● Information given:

━━━━━━━━

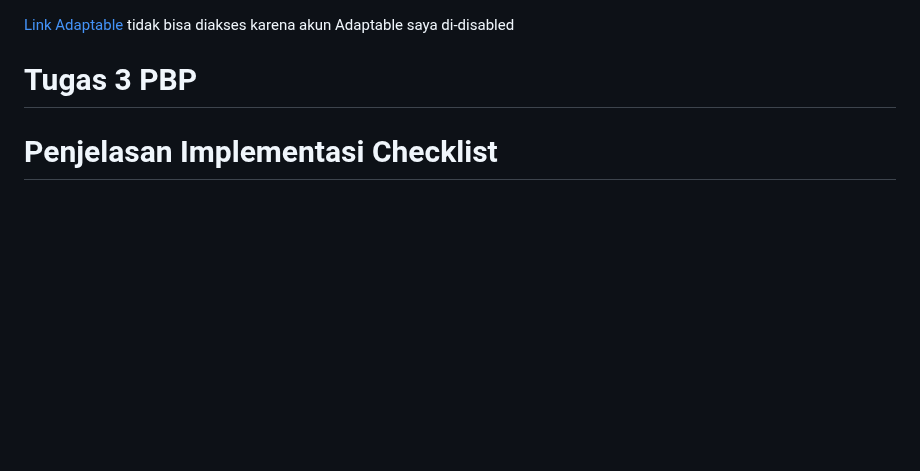
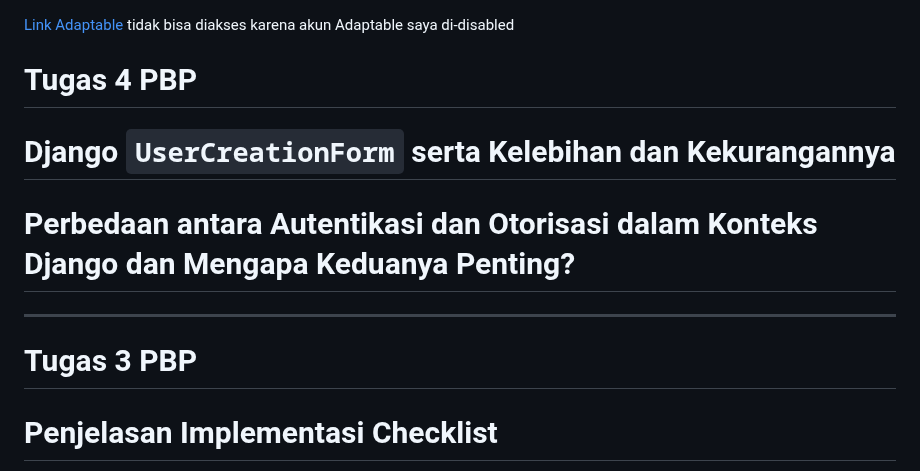
Before and after one commit to rxa15/ingredients-collection, a Markdown page: README.md, the part around the change. Rendered like a GitHub page; blank space fills up the shorter version.

Commit message:
Update README.md for Tugas 4 PBP

```diff
--- a/README.md
+++ b/README.md
@@ -1,4 +1,8 @@
 [Link Adaptable](https://ingredients-collection-app.adaptable.app/main/) tidak bisa diakses karena akun Adaptable saya di-disabled
+# Tugas 4 PBP
+# Django `UserCreationForm` serta Kelebihan dan Kekurangannya
+# Perbedaan antara Autentikasi dan Otorisasi dalam Konteks Django dan Mengapa Keduanya Penting?
+-----------------------------------------------------------------------------------------------------------------------------------------------------------------------------------
 # Tugas 3 PBP
 # Penjelasan Implementasi Checklist
 ## Checklist 1: Membuat Input `form`
```
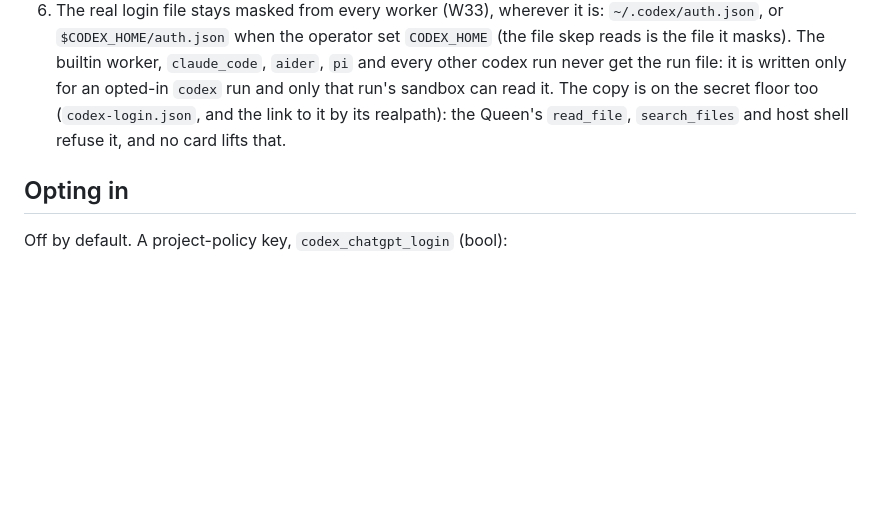
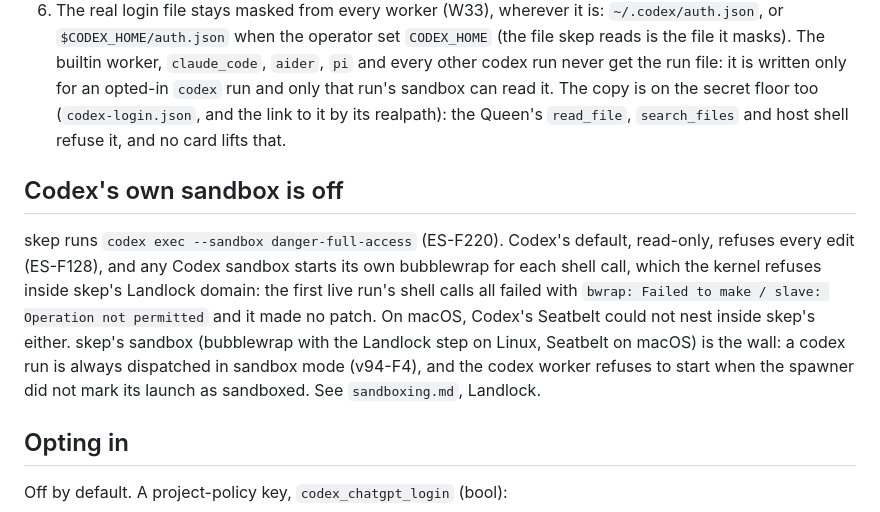
Before and after one commit to Anmolnoor/skep, a Markdown page: docs/codex-chatgpt-login.md, the part around the change. Rendered like a GitHub page; blank space fills up the shorter version.

```diff
--- a/docs/codex-chatgpt-login.md
+++ b/docs/codex-chatgpt-login.md
@@ -95,6 +95,19 @@ The refresh token never leaves the host.
    it by its realpath): the Queen's `read_file`, `search_files` and host
    shell refuse it, and no card lifts that.
 
+## Codex's own sandbox is off
+
+skep runs `codex exec --sandbox danger-full-access` (ES-F220). Codex's
+default, read-only, refuses every edit (ES-F128), and any Codex sandbox
+starts its own bubblewrap for each shell call, which the kernel refuses
+inside skep's Landlock domain: the first live run's shell calls all failed
+with `bwrap: Failed to make / slave: Operation not permitted` and it made
+no patch. On macOS, Codex's Seatbelt could not nest inside skep's either.
+skep's sandbox (bubblewrap with the Landlock step on Linux, Seatbelt on
+macOS) is the wall: a codex run is always dispatched in sandbox mode
+(v94-F4), and the codex worker refuses to start when the spawner did not
+mark its launch as sandboxed. See `sandboxing.md`, Landlock.
+
 ## Opting in
 
 Off by default. A project-policy key, `codex_chatgpt_login` (bool):
```
Also changed, not shown: docs/sandboxing.md (+15 -0 lines), docs/workers.md (+8 -0 lines).
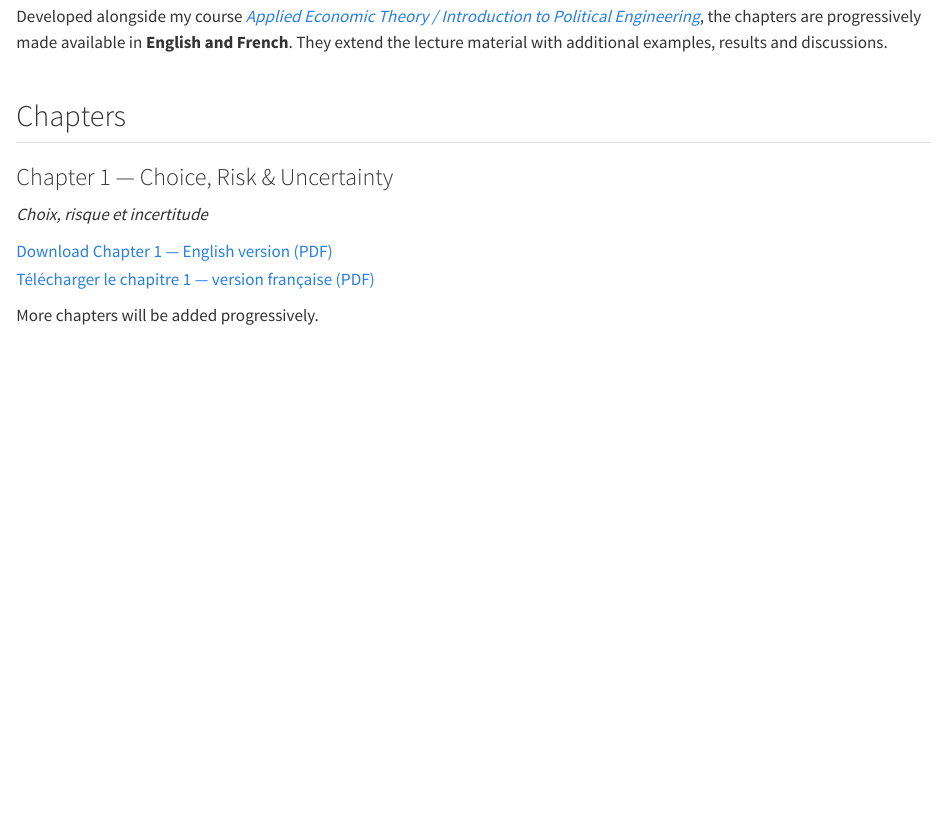
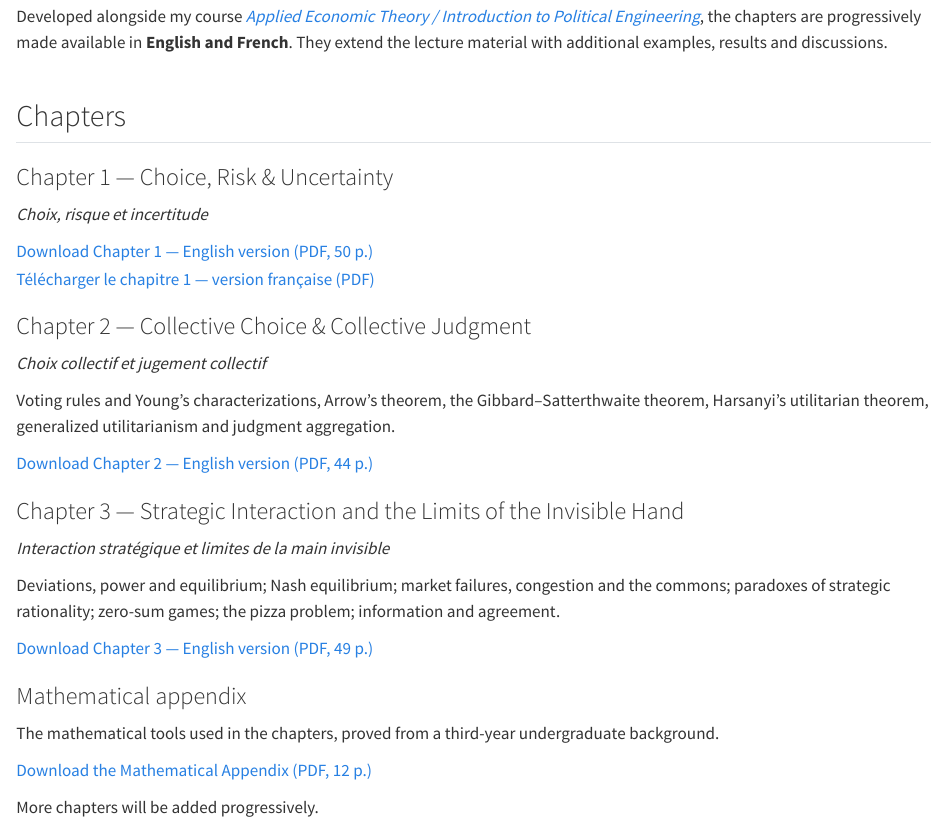
Before and after one commit to PrStephaneGonzalez/PrStephaneGonzalez.github.io, a Quarto document (books.qmd): the page in a window 1100 px wide, from 330 px down. Rendered offline with R 4.5, knitr and Pandoc in place of Quarto, with nearby package versions.

Commit message:
Books: add chapters 2 and 3 and mathematical appendix, update chapter 1
Chapter 1 (English) replaced by the current version (50 p.).
New: Chapter 2 Collective Choice & Collective Judgment (44 p.),
Chapter 3 Strategic Interaction and the Limits of the Invisible Hand (49 p.),
and the Mathematical Appendix (12 p.) that the chapters refer to.

Co-Authored-By: Claude Sonnet 5.5 <noreply@anthropic.com>
Claude-Session: https://claude.ai/code/session_01Mj4kKEXp4PGpiKfxesK6bk

```diff
--- a/books.qmd
+++ b/books.qmd
@@ -19,8 +19,30 @@
 
 *Choix, risque et incertitude*
 
-[Download Chapter 1 — English version (PDF)](assets/books/chapter-1-choice-risk-uncertainty-en.pdf)
+[Download Chapter 1 — English version (PDF, 50 p.)](assets/books/chapter-1-choice-risk-uncertainty-en.pdf)
 [Télécharger le chapitre 1 — version française (PDF)](assets/books/chapitre-1-choix-risque-incertitude-fr.pdf)
+
+### Chapter 2 — Collective Choice & Collective Judgment
+
+*Choix collectif et jugement collectif*
+
+Voting rules and Young's characterizations, Arrow's theorem, the Gibbard–Satterthwaite theorem, Harsanyi's utilitarian theorem, generalized utilitarianism and judgment aggregation.
+
+[Download Chapter 2 — English version (PDF, 44 p.)](assets/books/chapter-2-collective-choice-and-judgment-en.pdf)
+
+### Chapter 3 — Strategic Interaction and the Limits of the Invisible Hand
+
+*Interaction stratégique et limites de la main invisible*
+
+Deviations, power and equilibrium; Nash equilibrium; market failures, congestion and the commons; paradoxes of strategic rationality; zero-sum games; the pizza problem; information and agreement.
+
+[Download Chapter 3 — English version (PDF, 49 p.)](assets/books/chapter-3-strategic-interaction-en.pdf)
+
+### Mathematical appendix
+
+The mathematical tools used in the chapters, proved from a third-year undergraduate background.
+
+[Download the Mathematical Appendix (PDF, 12 p.)](assets/books/mathematical-appendix-en.pdf)
 
 More chapters will be added progressively.
 
```
Also changed, not shown: assets/books/chapter-1-choice-risk-uncertainty-en.pdf, assets/books/chapter-2-collective-choice-and-judgment-en.pdf (added), assets/books/chapter-3-strategic-interaction-en.pdf (added), assets/books/mathematical-appendix-en.pdf (added).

━━━━━━━━

● Action item:
All records above need to be returned exactly. Omit the pictures.

● Answer for the task:
Before and after one commit to rxa15/ingredients-collection, a Markdown page: README.md, the part around the change. Rendered like a GitHub page; blank space fills up the shorter version.

Commit message:
Update README.md for Tugas 4 PBP

```diff
--- a/README.md
+++ b/README.md
@@ -1,4 +1,8 @@
 [Link Adaptable](https://ingredients-collection-app.adaptable.app/main/) tidak bisa diakses karena akun Adaptable saya di-disabled
+# Tugas 4 PBP
+# Django `UserCreationForm` serta Kelebihan dan Kekurangannya
+# Perbedaan antara Autentikasi dan Otorisasi dalam Konteks Django dan Mengapa Keduanya Penting?
+-----------------------------------------------------------------------------------------------------------------------------------------------------------------------------------
 # Tugas 3 PBP
 # Penjelasan Implementasi Checklist
 ## Checklist 1: Membuat Input `form`
```
Before and after one commit to Anmolnoor/skep, a Markdown page: docs/codex-chatgpt-login.md, the part around the change. Rendered like a GitHub page; blank space fills up the shorter version.

```diff
--- a/docs/codex-chatgpt-login.md
+++ b/docs/codex-chatgpt-login.md
@@ -95,6 +95,19 @@ The refresh token never leaves the host.
    it by its realpath): the Queen's `read_file`, `search_files` and host
    shell refuse it, and no card lifts that.
 
+## Codex's own sandbox is off
+
+skep runs `codex exec --sandbox danger-full-access` (ES-F220). Codex's
+default, read-only, refuses every edit (ES-F128), and any Codex sandbox
+starts its own bubblewrap for each shell call, which the kernel refuses
+inside skep's Landlock domain: the first live run's shell calls all failed
+with `bwrap: Failed to make / slave: Operation not permitted` and it made
+no patch. On macOS, Codex's Seatbelt could not nest inside skep's either.
+skep's sandbox (bubblewrap with the Landlock step on Linux, Seatbelt on
+macOS) is the wall: a codex run is always dispatched in sandbox mode
+(v94-F4), and the codex worker refuses to start when the spawner did not
+mark its launch as sandboxed. See `sandboxing.md`, Landlock.
+
 ## Opting in
 
 Off by default. A project-policy key, `codex_chatgpt_login` (bool):
```
Also changed, not shown: docs/sandboxing.md (+15 -0 lines), docs/workers.md (+8 -0 lines).
Before and after one commit to PrStephaneGonzalez/PrStephaneGonzalez.github.io, a Quarto document (books.qmd): the page in a window 1100 px wide, from 330 px down. Rendered offline with R 4.5, knitr and Pandoc in place of Quarto, with nearby package versions.

Commit message:
Books: add chapters 2 and 3 and mathematical appendix, update chapter 1
Chapter 1 (English) replaced by the current version (50 p.).
New: Chapter 2 Collective Choice & Collective Judgment (44 p.),
Chapter 3 Strategic Interaction and the Limits of the Invisible Hand (49 p.),
and the Mathematical Appendix (12 p.) that the chapters refer to.

Co-Authored-By: Claude Sonnet 5.5 <noreply@anthropic.com>
Claude-Session: https://claude.ai/code/session_01Mj4kKEXp4PGpiKfxesK6bk

```diff
--- a/books.qmd
+++ b/books.qmd
@@ -19,8 +19,30 @@
 
 *Choix, risque et incertitude*
 
-[Download Chapter 1 — English version (PDF)](assets/books/chapter-1-choice-risk-uncertainty-en.pdf)
+[Download Chapter 1 — English version (PDF, 50 p.)](assets/books/chapter-1-choice-risk-uncertainty-en.pdf)
 [Télécharger le chapitre 1 — version française (PDF)](assets/books/chapitre-1-choix-risque-incertitude-fr.pdf)
+
+### Chapter 2 — Collective Choice & Collective Judgment
+
+*Choix collectif et jugement collectif*
+
+Voting rules and Young's characterizations, Arrow's theorem, the Gibbard–Satterthwaite theorem, Harsanyi's utilitarian theorem, generalized utilitarianism and judgment aggregation.
+
+[Download Chapter 2 — English version (PDF, 44 p.)](assets/books/chapter-2-collective-choice-and-judgment-en.pdf)
+
+### Chapter 3 — Strategic Interaction and the Limits of the Invisible Hand
+
+*Interaction stratégique et limites de la main invisible*
+
+Deviations, power and equilibrium; Nash equilibrium; market failures, congestion and the commons; paradoxes of strategic rationality; zero-sum games; the pizza problem; information and agreement.
+
+[Download Chapter 3 — English version (PDF, 49 p.)](assets/books/chapter-3-strategic-interaction-en.pdf)
+
+### Mathematical appendix
+
+The mathematical tools used in the chapters, proved from a third-year undergraduate background.
+
+[Download the Mathematical Appendix (PDF, 12 p.)](assets/books/mathematical-appendix-en.pdf)
 
 More chapters will be added progressively.
 
```
Also changed, not shown: assets/books/chapter-1-choice-risk-uncertainty-en.pdf, assets/books/chapter-2-collective-choice-and-judgment-en.pdf (added), assets/books/chapter-3-strategic-interaction-en.pdf (added), assets/books/mathematical-appendix-en.pdf (added).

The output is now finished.